• _ACTIVITY_
Without any images, output the records below verbatim.

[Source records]
*** Block opens ***

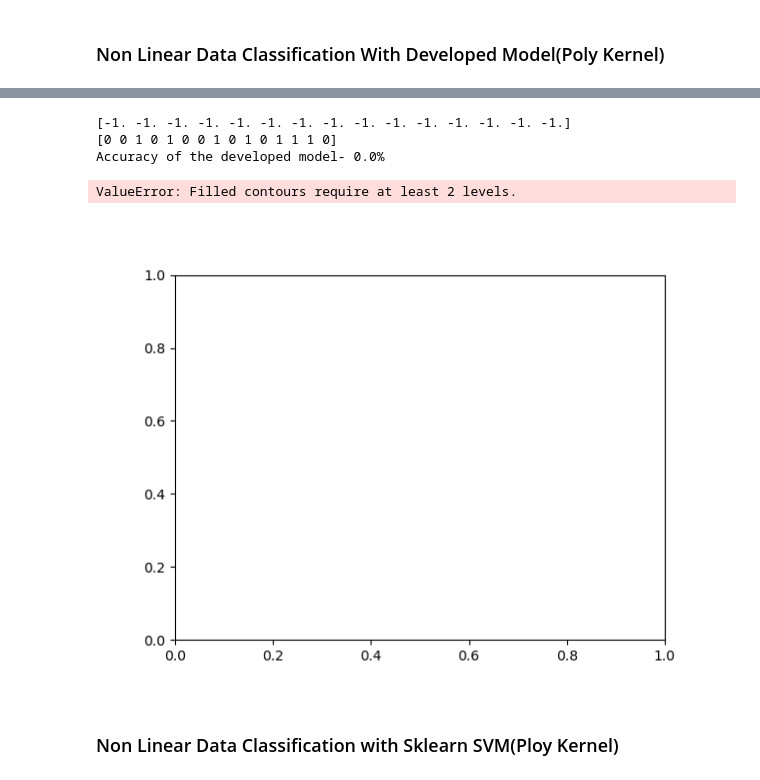
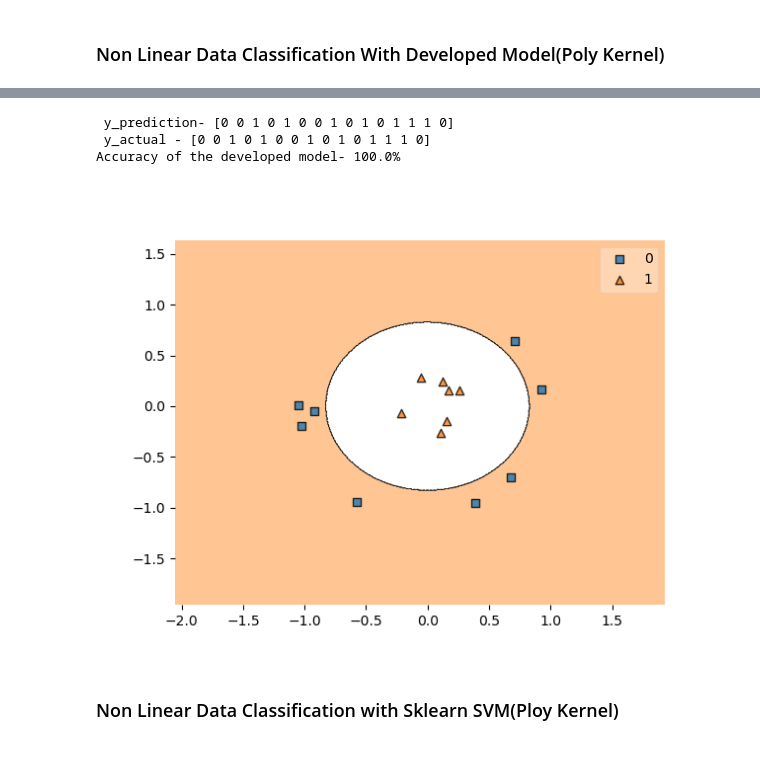
Before and after one commit to dj1095/cse6363-ml-tutorial, a Jupyter notebook: svm/smo.ipynb, the cells around one changed output, grey strips where cells are left out. Saved outputs shown, nothing was run; the diff lists cells and outputs as text; code cells hidden in the pictures.

Commit message:
poly-kernel impl & visualization fixed  checkpoint

```diff
--- a/svm/smo.ipynb
+++ b/svm/smo.ipynb
@@ -379,22 +379,22 @@ print(dev_poly_model._b)
 # %%
 y_pred = dev_poly_model.predict(X_test)
-#y_pred = np.where(y_pred == -1 , 0, y_pred.astype(np.int32))
-print(y_pred)
-print(y_test)
+y_pred = np.where(y_pred == 1 , 0, y_pred.astype(np.int32))
+y_pred = np.where(y_pred == -1 , 1, y_pred.astype(np.int32))
+print(f' y_prediction- {y_pred}')
+print(f' y_actual - {y_test}' )
 accuracy = np.sum(y_pred == y_test)/len(y_test)
 print(f'Accuracy of the developed model- {round(accuracy*100,2)}%')
 # %% [output]
-[-1. -1. -1. -1. -1. -1. -1. -1. -1. -1. -1. -1. -1. -1. -1.]
-[0 0 1 0 1 0 0 1 0 1 0 1 1 1 0]
-Accuracy of the developed model- 0.0%
+ y_prediction- [0 0 1 0 1 0 0 1 0 1 0 1 1 1 0]
+ y_actual - [0 0 1 0 1 0 0 1 0 1 0 1 1 1 0]
+Accuracy of the developed model- 100.0%
 # %%
 fig_2 = plt.figure()
-ax_2= plot_decision_regions(X_train, y_train.astype(np.int32), dev_poly_model)
+ax_2= plot_decision_regions(X_test, y_test.astype(np.int32), dev_poly_model)
 fig_2.add_subplot(ax_2)
 plt.show()
 # %% [output]
-ValueError: Filled contours require at least 2 levels.
-[figure, old version]
+[figure, new version]
 # %% [markdown]
 <h3>Non Linear Data Classification with Sklearn SVM(Ploy Kernel)</h3>
 # %%
```
Also changed, not shown: parts of 7 cells of this notebook.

*** Block closes ***

• _SOLUTION FOR THIS EXERCISE_
Before and after one commit to dj1095/cse6363-ml-tutorial, a Jupyter notebook: svm/smo.ipynb, the cells around one changed output, grey strips where cells are left out. Saved outputs shown, nothing was run; the diff lists cells and outputs as text; code cells hidden in the pictures.

Commit message:
poly-kernel impl & visualization fixed  checkpoint

```diff
--- a/svm/smo.ipynb
+++ b/svm/smo.ipynb
@@ -379,22 +379,22 @@ print(dev_poly_model._b)
 # %%
 y_pred = dev_poly_model.predict(X_test)
-#y_pred = np.where(y_pred == -1 , 0, y_pred.astype(np.int32))
-print(y_pred)
-print(y_test)
+y_pred = np.where(y_pred == 1 , 0, y_pred.astype(np.int32))
+y_pred = np.where(y_pred == -1 , 1, y_pred.astype(np.int32))
+print(f' y_prediction- {y_pred}')
+print(f' y_actual - {y_test}' )
 accuracy = np.sum(y_pred == y_test)/len(y_test)
 print(f'Accuracy of the developed model- {round(accuracy*100,2)}%')
 # %% [output]
-[-1. -1. -1. -1. -1. -1. -1. -1. -1. -1. -1. -1. -1. -1. -1.]
-[0 0 1 0 1 0 0 1 0 1 0 1 1 1 0]
-Accuracy of the developed model- 0.0%
+ y_prediction- [0 0 1 0 1 0 0 1 0 1 0 1 1 1 0]
+ y_actual - [0 0 1 0 1 0 0 1 0 1 0 1 1 1 0]
+Accuracy of the developed model- 100.0%
 # %%
 fig_2 = plt.figure()
-ax_2= plot_decision_regions(X_train, y_train.astype(np.int32), dev_poly_model)
+ax_2= plot_decision_regions(X_test, y_test.astype(np.int32), dev_poly_model)
 fig_2.add_subplot(ax_2)
 plt.show()
 # %% [output]
-ValueError: Filled contours require at least 2 levels.
-[figure, old version]
+[figure, new version]
 # %% [markdown]
 <h3>Non Linear Data Classification with Sklearn SVM(Ploy Kernel)</h3>
 # %%
```
Also changed, not shown: parts of 7 cells of this notebook.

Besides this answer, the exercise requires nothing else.